## Instructions for the task:
The answer must be an exact copy of the listing below.

-.-.-

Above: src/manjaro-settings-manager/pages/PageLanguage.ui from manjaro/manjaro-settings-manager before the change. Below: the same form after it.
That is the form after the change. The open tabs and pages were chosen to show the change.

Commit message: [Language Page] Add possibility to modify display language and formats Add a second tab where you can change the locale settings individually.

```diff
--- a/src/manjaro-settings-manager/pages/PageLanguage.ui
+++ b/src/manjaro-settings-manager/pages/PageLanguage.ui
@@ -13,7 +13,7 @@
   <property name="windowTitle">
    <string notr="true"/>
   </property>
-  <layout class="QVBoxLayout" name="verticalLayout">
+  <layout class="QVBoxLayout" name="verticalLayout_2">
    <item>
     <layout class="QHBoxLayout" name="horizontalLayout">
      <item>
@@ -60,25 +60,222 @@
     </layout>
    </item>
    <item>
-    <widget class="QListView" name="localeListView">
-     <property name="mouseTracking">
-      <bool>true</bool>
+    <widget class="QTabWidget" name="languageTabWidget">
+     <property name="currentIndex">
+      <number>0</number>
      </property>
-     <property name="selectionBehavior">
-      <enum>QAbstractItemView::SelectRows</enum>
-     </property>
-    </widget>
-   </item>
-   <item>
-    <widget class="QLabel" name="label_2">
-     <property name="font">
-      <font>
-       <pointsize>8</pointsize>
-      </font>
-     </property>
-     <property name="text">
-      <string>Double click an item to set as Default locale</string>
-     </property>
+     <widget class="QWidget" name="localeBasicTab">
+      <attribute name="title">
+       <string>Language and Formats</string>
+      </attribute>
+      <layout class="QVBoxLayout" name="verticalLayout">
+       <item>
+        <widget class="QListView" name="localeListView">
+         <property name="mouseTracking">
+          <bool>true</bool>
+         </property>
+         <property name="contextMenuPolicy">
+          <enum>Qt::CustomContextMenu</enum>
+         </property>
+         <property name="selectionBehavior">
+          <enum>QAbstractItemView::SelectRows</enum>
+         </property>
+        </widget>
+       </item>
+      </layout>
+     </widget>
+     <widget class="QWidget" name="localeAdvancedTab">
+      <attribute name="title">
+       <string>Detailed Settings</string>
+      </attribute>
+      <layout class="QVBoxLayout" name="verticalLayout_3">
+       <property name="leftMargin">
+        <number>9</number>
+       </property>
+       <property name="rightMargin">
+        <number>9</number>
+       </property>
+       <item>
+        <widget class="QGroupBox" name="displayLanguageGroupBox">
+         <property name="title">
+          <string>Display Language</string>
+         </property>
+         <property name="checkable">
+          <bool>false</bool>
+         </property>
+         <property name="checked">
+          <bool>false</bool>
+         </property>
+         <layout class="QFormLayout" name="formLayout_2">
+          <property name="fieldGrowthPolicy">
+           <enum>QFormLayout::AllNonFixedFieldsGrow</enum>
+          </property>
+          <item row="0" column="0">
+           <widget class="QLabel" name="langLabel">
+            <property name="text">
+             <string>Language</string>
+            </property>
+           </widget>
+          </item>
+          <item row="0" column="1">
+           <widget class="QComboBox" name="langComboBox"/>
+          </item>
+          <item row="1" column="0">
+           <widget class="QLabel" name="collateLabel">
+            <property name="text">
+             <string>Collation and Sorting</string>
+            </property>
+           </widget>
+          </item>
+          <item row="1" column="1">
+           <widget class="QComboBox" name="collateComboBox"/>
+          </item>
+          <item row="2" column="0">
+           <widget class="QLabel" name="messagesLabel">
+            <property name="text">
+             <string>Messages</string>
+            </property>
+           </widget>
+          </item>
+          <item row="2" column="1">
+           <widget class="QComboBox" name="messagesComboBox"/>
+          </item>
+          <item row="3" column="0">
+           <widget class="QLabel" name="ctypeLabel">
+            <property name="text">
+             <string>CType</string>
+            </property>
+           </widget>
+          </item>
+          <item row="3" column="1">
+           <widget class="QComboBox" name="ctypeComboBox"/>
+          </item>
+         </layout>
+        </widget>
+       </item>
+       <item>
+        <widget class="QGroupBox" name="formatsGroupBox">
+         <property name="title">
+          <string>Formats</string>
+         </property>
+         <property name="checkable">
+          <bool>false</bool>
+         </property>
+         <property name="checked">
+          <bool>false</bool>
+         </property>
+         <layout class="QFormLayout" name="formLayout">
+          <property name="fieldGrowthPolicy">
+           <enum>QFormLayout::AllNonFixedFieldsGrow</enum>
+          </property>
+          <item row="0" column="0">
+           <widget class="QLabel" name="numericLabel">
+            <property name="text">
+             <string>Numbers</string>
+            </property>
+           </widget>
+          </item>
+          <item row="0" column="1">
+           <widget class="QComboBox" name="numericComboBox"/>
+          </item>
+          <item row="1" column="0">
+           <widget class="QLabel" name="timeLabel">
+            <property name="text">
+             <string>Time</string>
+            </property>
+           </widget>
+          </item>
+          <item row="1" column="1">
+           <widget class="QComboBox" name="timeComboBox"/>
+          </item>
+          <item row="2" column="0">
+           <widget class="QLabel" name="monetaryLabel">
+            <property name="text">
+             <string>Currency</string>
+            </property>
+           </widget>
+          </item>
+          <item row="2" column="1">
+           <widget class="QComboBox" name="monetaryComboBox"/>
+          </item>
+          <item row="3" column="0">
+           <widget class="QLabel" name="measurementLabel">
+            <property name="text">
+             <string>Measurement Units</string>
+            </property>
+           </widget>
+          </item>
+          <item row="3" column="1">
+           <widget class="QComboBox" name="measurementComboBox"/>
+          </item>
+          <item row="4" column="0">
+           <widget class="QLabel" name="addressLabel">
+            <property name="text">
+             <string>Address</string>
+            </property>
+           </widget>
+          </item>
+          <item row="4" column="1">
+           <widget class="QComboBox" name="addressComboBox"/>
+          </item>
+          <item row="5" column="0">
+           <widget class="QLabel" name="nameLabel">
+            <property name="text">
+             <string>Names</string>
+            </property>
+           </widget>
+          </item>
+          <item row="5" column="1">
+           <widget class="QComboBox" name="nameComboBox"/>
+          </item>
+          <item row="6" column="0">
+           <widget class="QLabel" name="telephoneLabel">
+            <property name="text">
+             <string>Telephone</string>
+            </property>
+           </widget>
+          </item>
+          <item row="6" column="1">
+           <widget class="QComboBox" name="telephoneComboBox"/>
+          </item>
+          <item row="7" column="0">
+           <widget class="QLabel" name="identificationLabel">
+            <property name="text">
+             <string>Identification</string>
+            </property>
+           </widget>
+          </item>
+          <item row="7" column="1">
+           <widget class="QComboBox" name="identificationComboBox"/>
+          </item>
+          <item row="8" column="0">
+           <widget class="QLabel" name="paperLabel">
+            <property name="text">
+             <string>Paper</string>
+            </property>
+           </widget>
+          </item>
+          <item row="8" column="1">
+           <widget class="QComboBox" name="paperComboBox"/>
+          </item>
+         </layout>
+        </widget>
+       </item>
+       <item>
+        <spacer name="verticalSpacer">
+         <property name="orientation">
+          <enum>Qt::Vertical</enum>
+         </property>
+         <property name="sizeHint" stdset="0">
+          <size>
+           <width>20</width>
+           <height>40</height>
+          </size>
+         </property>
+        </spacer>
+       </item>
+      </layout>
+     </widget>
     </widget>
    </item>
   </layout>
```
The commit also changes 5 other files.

-.-.-

## Task response:
Above: src/manjaro-settings-manager/pages/PageLanguage.ui from manjaro/manjaro-settings-manager before the change. Below: the same form after it.
That is the form after the change. The open tabs and pages were chosen to show the change.

Commit message: [Language Page] Add possibility to modify display language and formats Add a second tab where you can change the locale settings individually.

```diff
--- a/src/manjaro-settings-manager/pages/PageLanguage.ui
+++ b/src/manjaro-settings-manager/pages/PageLanguage.ui
@@ -13,7 +13,7 @@
   <property name="windowTitle">
    <string notr="true"/>
   </property>
-  <layout class="QVBoxLayout" name="verticalLayout">
+  <layout class="QVBoxLayout" name="verticalLayout_2">
    <item>
     <layout class="QHBoxLayout" name="horizontalLayout">
      <item>
@@ -60,25 +60,222 @@
     </layout>
    </item>
    <item>
-    <widget class="QListView" name="localeListView">
-     <property name="mouseTracking">
-      <bool>true</bool>
+    <widget class="QTabWidget" name="languageTabWidget">
+     <property name="currentIndex">
+      <number>0</number>
      </property>
-     <property name="selectionBehavior">
-      <enum>QAbstractItemView::SelectRows</enum>
-     </property>
-    </widget>
-   </item>
-   <item>
-    <widget class="QLabel" name="label_2">
-     <property name="font">
-      <font>
-       <pointsize>8</pointsize>
-      </font>
-     </property>
-     <property name="text">
-      <string>Double click an item to set as Default locale</string>
-     </property>
+     <widget class="QWidget" name="localeBasicTab">
+      <attribute name="title">
+       <string>Language and Formats</string>
+      </attribute>
+      <layout class="QVBoxLayout" name="verticalLayout">
+       <item>
+        <widget class="QListView" name="localeListView">
+         <property name="mouseTracking">
+          <bool>true</bool>
+         </property>
+         <property name="contextMenuPolicy">
+          <enum>Qt::CustomContextMenu</enum>
+         </property>
+         <property name="selectionBehavior">
+          <enum>QAbstractItemView::SelectRows</enum>
+         </property>
+        </widget>
+       </item>
+      </layout>
+     </widget>
+     <widget class="QWidget" name="localeAdvancedTab">
+      <attribute name="title">
+       <string>Detailed Settings</string>
+      </attribute>
+      <layout class="QVBoxLayout" name="verticalLayout_3">
+       <property name="leftMargin">
+        <number>9</number>
+       </property>
+       <property name="rightMargin">
+        <number>9</number>
+       </property>
+       <item>
+        <widget class="QGroupBox" name="displayLanguageGroupBox">
+         <property name="title">
+          <string>Display Language</string>
+         </property>
+         <property name="checkable">
+          <bool>false</bool>
+         </property>
+         <property name="checked">
+          <bool>false</bool>
+         </property>
+         <layout class="QFormLayout" name="formLayout_2">
+          <property name="fieldGrowthPolicy">
+           <enum>QFormLayout::AllNonFixedFieldsGrow</enum>
+          </property>
+          <item row="0" column="0">
+           <widget class="QLabel" name="langLabel">
+            <property name="text">
+             <string>Language</string>
+            </property>
+           </widget>
+          </item>
+          <item row="0" column="1">
+           <widget class="QComboBox" name="langComboBox"/>
+          </item>
+          <item row="1" column="0">
+           <widget class="QLabel" name="collateLabel">
+            <property name="text">
+             <string>Collation and Sorting</string>
+            </property>
+           </widget>
+          </item>
+          <item row="1" column="1">
+           <widget class="QComboBox" name="collateComboBox"/>
+          </item>
+          <item row="2" column="0">
+           <widget class="QLabel" name="messagesLabel">
+            <property name="text">
+             <string>Messages</string>
+            </property>
+           </widget>
+          </item>
+          <item row="2" column="1">
+           <widget class="QComboBox" name="messagesComboBox"/>
+          </item>
+          <item row="3" column="0">
+           <widget class="QLabel" name="ctypeLabel">
+            <property name="text">
+             <string>CType</string>
+            </property>
+           </widget>
+          </item>
+          <item row="3" column="1">
+           <widget class="QComboBox" name="ctypeComboBox"/>
+          </item>
+         </layout>
+        </widget>
+       </item>
+       <item>
+        <widget class="QGroupBox" name="formatsGroupBox">
+         <property name="title">
+          <string>Formats</string>
+         </property>
+         <property name="checkable">
+          <bool>false</bool>
+         </property>
+         <property name="checked">
+          <bool>false</bool>
+         </property>
+         <layout class="QFormLayout" name="formLayout">
+          <property name="fieldGrowthPolicy">
+           <enum>QFormLayout::AllNonFixedFieldsGrow</enum>
+          </property>
+          <item row="0" column="0">
+           <widget class="QLabel" name="numericLabel">
+            <property name="text">
+             <string>Numbers</string>
+            </property>
+           </widget>
+          </item>
+          <item row="0" column="1">
+           <widget class="QComboBox" name="numericComboBox"/>
+          </item>
+          <item row="1" column="0">
+           <widget class="QLabel" name="timeLabel">
+            <property name="text">
+             <string>Time</string>
+            </property>
+           </widget>
+          </item>
+          <item row="1" column="1">
+           <widget class="QComboBox" name="timeComboBox"/>
+          </item>
+          <item row="2" column="0">
+           <widget class="QLabel" name="monetaryLabel">
+            <property name="text">
+             <string>Currency</string>
+            </property>
+           </widget>
+          </item>
+          <item row="2" column="1">
+           <widget class="QComboBox" name="monetaryComboBox"/>
+          </item>
+          <item row="3" column="0">
+           <widget class="QLabel" name="measurementLabel">
+            <property name="text">
+             <string>Measurement Units</string>
+            </property>
+           </widget>
+          </item>
+          <item row="3" column="1">
+           <widget class="QComboBox" name="measurementComboBox"/>
+          </item>
+          <item row="4" column="0">
+           <widget class="QLabel" name="addressLabel">
+            <property name="text">
+             <string>Address</string>
+            </property>
+           </widget>
+          </item>
+          <item row="4" column="1">
+           <widget class="QComboBox" name="addressComboBox"/>
+          </item>
+          <item row="5" column="0">
+           <widget class="QLabel" name="nameLabel">
+            <property name="text">
+             <string>Names</string>
+            </property>
+           </widget>
+          </item>
+          <item row="5" column="1">
+           <widget class="QComboBox" name="nameComboBox"/>
+          </item>
+          <item row="6" column="0">
+           <widget class="QLabel" name="telephoneLabel">
+            <property name="text">
+             <string>Telephone</string>
+            </property>
+           </widget>
+          </item>
+          <item row="6" column="1">
+           <widget class="QComboBox" name="telephoneComboBox"/>
+          </item>
+          <item row="7" column="0">
+           <widget class="QLabel" name="identificationLabel">
+            <property name="text">
+             <string>Identification</string>
+            </property>
+           </widget>
+          </item>
+          <item row="7" column="1">
+           <widget class="QComboBox" name="identificationComboBox"/>
+          </item>
+          <item row="8" column="0">
+           <widget class="QLabel" name="paperLabel">
+            <property name="text">
+             <string>Paper</string>
+            </property>
+           </widget>
+          </item>
+          <item row="8" column="1">
+           <widget class="QComboBox" name="paperComboBox"/>
+          </item>
+         </layout>
+        </widget>
+       </item>
+       <item>
+        <spacer name="verticalSpacer">
+         <property name="orientation">
+          <enum>Qt::Vertical</enum>
+         </property>
+         <property name="sizeHint" stdset="0">
+          <size>
+           <width>20</width>
+           <height>40</height>
+          </size>
+         </property>
+        </spacer>
+       </item>
+      </layout>
+     </widget>
     </widget>
    </item>
   </layout>
```
The commit also changes 5 other files.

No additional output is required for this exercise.